This story about a researcher at my university included this line:

...in recent years global retailers like McDonald’s and Wal-Mart have committed to removing beef and soy produced on deforested land from their supply chain. In turn, commodity traders – companies like Cargill that buy agricultural goods – have put pressure on local producers to follow suit.

The article mentions the difficulty in actually ensuring that no beef or soy comes from deforested land (including the interesting concept of "cattle laundering"), but assuming McDonald's et al are mostly successful: what happens to the farmers?
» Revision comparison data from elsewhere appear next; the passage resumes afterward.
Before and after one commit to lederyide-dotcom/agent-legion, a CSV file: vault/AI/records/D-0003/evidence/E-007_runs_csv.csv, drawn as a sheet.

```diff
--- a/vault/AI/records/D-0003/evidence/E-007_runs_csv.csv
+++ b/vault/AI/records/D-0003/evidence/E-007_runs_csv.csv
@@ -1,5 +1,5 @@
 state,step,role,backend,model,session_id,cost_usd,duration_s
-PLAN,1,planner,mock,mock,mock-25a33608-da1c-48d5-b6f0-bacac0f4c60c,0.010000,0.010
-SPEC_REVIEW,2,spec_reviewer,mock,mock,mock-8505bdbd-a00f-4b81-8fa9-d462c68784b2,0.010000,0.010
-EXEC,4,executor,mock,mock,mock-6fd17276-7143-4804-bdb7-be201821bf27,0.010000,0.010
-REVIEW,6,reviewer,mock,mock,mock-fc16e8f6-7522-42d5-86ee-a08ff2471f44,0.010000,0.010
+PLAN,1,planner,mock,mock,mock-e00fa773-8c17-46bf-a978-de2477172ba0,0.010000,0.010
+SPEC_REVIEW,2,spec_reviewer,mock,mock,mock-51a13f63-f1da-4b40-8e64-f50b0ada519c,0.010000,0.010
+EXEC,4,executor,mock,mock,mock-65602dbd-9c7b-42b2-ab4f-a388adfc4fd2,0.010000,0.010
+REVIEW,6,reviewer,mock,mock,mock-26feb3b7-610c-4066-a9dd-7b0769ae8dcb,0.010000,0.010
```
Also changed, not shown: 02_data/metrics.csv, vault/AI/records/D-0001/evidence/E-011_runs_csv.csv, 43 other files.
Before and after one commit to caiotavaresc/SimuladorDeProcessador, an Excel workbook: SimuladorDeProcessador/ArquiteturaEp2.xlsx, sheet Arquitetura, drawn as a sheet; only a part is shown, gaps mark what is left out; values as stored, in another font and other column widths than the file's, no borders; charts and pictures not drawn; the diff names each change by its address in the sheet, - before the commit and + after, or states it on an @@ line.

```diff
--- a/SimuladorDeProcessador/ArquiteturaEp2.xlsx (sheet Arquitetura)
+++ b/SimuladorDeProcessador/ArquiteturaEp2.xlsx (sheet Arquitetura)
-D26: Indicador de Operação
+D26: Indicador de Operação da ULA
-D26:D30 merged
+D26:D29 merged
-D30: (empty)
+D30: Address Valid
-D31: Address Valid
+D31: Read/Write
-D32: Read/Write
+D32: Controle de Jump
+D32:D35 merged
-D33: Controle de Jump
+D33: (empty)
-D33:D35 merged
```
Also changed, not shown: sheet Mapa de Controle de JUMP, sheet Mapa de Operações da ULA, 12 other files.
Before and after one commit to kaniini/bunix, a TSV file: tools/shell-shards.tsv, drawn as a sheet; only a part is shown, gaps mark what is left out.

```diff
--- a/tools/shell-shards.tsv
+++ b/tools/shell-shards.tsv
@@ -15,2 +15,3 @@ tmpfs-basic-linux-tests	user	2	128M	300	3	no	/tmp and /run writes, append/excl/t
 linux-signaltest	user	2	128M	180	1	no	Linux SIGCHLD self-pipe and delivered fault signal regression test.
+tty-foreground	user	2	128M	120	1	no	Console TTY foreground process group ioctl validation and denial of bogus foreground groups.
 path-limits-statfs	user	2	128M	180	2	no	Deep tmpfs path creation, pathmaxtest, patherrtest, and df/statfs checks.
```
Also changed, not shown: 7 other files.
Do policies such as this do more harm in the long run? Simply cutting off purchase of products from unsustainable farms in developing countries would seem to have drastic consequences. Are there better solutions that would involve working with those farmers, rather than just cutting them off?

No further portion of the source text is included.